We are living in an era where technology is growing at a rampant pace and innovation is the order of the day. Startups are mushrooming all over the world to cater to the needs and requirements of people. As the start-up community knows, the only way out of chaos and uncertainty is to innovate. Within this community there is always a way to make things better, and the worse a situation gets, the harder they work to find a creative solution.
Start-up culture comes with an attendant set of values, where doing something that matters is important, and where making a positive contribution can be more fulfilling than money or status. It is a culture wherein the organization evolves by working as a team – sharing ideas, being open and listening to criticism. The power of these new firms is obvious – they disrupt industries that have stood for over numerous years in just a few by offering many people around the world novel ideas and a better way.
With the increase in the number of startups, the significance of incubators has become paramount. A startup incubator is a collaborative program designed to help new startups succeed. Incubators help entrepreneurs solve some of the problems commonly associated with running a startup by providing workspace, seed funding, mentoring, and training. Incubators provide a setup wherein multiple startups are given space to operate and are mentored to scale up their business to a certain level. The primary purpose of a startup incubator is to help entrepreneurs grow their business.
While many people associate business incubators with the technology boom, this is not a new concept. The first startup incubator – the Batavia Industrial Center was formed in 1959. The Batavia Industrial Center was founded in response to Batavia, New York’s high unemployment rate and as a way to repurpose a vacant industrial building.
Startup incubators are usually non-profit organizations, which are usually run by both public and private entities. Business incubation is a means of meeting a variety of economic policy needs, which include job creation, fostering a community’s entrepreneurial climate, technology commercialization, diversifying local economies, building or accelerating growth of local industry clusters, business creation and retention, encouraging women or minority entrepreneurship, identifying potential spin-in or spin-out business opportunities, or community revitalization. Incubators are often associated with universities, and some business schools allow their students and alumni to take part in these programs. There are several other incubators, however, that are formed by governments, social groups, startup organizations or successful entrepreneurs.
Unlike many business assistance programs, business incubators do not serve all companies. Entrepreneurs who wish to enter a business incubation program must apply for admission. Acceptance criteria vary from program to program, but in general only those with feasible business ideas and a workable business plan are admitted.
The amount of time a company spends in an incubation program can vary widely depending on a number of factors, including the type of business and the level of business expertise of the entrepreneur.
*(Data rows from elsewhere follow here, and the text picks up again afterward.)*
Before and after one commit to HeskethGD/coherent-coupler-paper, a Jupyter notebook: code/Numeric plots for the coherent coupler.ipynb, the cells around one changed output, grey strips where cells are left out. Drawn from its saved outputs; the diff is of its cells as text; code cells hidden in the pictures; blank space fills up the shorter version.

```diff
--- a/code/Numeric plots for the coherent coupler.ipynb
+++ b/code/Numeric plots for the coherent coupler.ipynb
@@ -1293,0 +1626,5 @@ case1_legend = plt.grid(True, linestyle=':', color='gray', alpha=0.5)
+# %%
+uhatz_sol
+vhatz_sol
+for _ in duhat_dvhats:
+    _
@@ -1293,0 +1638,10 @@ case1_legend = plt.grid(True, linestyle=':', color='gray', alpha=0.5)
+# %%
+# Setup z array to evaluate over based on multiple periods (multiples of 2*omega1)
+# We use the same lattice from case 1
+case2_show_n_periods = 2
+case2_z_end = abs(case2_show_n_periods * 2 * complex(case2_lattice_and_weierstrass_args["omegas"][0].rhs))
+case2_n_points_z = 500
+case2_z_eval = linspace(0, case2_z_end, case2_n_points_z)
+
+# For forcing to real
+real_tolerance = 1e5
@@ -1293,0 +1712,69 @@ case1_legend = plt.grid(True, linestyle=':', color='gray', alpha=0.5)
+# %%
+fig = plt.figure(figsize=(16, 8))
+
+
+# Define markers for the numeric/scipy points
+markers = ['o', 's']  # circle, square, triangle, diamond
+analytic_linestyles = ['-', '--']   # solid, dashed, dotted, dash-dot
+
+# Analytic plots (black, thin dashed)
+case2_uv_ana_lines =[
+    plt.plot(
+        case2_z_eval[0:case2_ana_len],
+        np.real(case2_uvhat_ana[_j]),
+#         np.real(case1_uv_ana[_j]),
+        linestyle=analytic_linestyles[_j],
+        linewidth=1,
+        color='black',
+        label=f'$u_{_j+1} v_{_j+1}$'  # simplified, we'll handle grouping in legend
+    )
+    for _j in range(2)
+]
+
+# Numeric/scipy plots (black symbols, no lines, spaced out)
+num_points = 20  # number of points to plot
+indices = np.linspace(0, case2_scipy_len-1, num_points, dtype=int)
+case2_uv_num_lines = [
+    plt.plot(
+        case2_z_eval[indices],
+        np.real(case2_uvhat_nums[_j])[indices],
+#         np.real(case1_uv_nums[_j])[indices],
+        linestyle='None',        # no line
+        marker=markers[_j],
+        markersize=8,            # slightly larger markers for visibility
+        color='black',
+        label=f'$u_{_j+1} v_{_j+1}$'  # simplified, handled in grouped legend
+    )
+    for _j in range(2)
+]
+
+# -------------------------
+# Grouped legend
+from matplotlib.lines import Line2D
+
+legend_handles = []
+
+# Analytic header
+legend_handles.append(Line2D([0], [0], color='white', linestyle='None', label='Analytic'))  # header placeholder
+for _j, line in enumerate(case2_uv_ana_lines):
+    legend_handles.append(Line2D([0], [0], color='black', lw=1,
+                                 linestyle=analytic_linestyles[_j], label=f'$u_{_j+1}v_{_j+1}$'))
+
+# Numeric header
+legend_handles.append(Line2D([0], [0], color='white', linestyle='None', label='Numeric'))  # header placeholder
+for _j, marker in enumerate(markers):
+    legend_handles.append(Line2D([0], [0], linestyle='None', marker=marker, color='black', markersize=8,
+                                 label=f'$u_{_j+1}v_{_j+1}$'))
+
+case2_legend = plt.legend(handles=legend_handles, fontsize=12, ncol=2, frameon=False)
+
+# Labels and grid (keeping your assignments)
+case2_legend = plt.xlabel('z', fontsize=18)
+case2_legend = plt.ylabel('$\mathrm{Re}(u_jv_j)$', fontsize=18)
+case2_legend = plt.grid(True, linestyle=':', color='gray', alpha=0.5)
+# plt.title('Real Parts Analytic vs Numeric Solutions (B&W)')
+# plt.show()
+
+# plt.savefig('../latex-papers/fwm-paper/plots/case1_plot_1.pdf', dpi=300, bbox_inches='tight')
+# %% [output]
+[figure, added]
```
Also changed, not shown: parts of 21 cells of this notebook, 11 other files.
Life science and other firms with long research and development cycles require more time in an incubation program than manufacturing or service companies that can immediately produce and bring a product or service to market. On an average, incubator clients spend thirty three months in a program. Many incubation programs set graduation requirements by development benchmarks, such as company revenues or staffing levels, rather than time.
Although most incubators offer their clients office space and shared administrative services, the heart of a true business incubation program is the services it provides to startup companies. The most common services provided by business incubators entail the following:-
- Help with business fundamentals
- Provide financial management assistance
- Facilitate access to bank loans, loan funds and guarantee programs
- Furnish networking opportunities and marketing assistance for the startup
- Equip with comprehensive business training programs
- Help in establishing connections with strategic partners, angel investors and venture capitalists
- Advisory boards and mentors and management team identification
- Intellectual property management and legal counsel
- Help with regulatory compliance and business etiquette
- Render commercialization assistance
Some of the top startup incubators in India are AngelPrime, Indiavest, Srijavan Capital, Veddis Ventures, UnLtd India, and Villgro. There is a dearth of incubators in India and to fill this gap, the government is trying to engage private organizations for providing mentorship facilities to entrepreneurs. There is a need to provide sector-specific services to startups. Catering to these needs in a streamlined manner is a major challenge which incubators face. Incubators thus play a pivotal role in fostering a self-sustained economy.
–Amod Kulkarni, MMS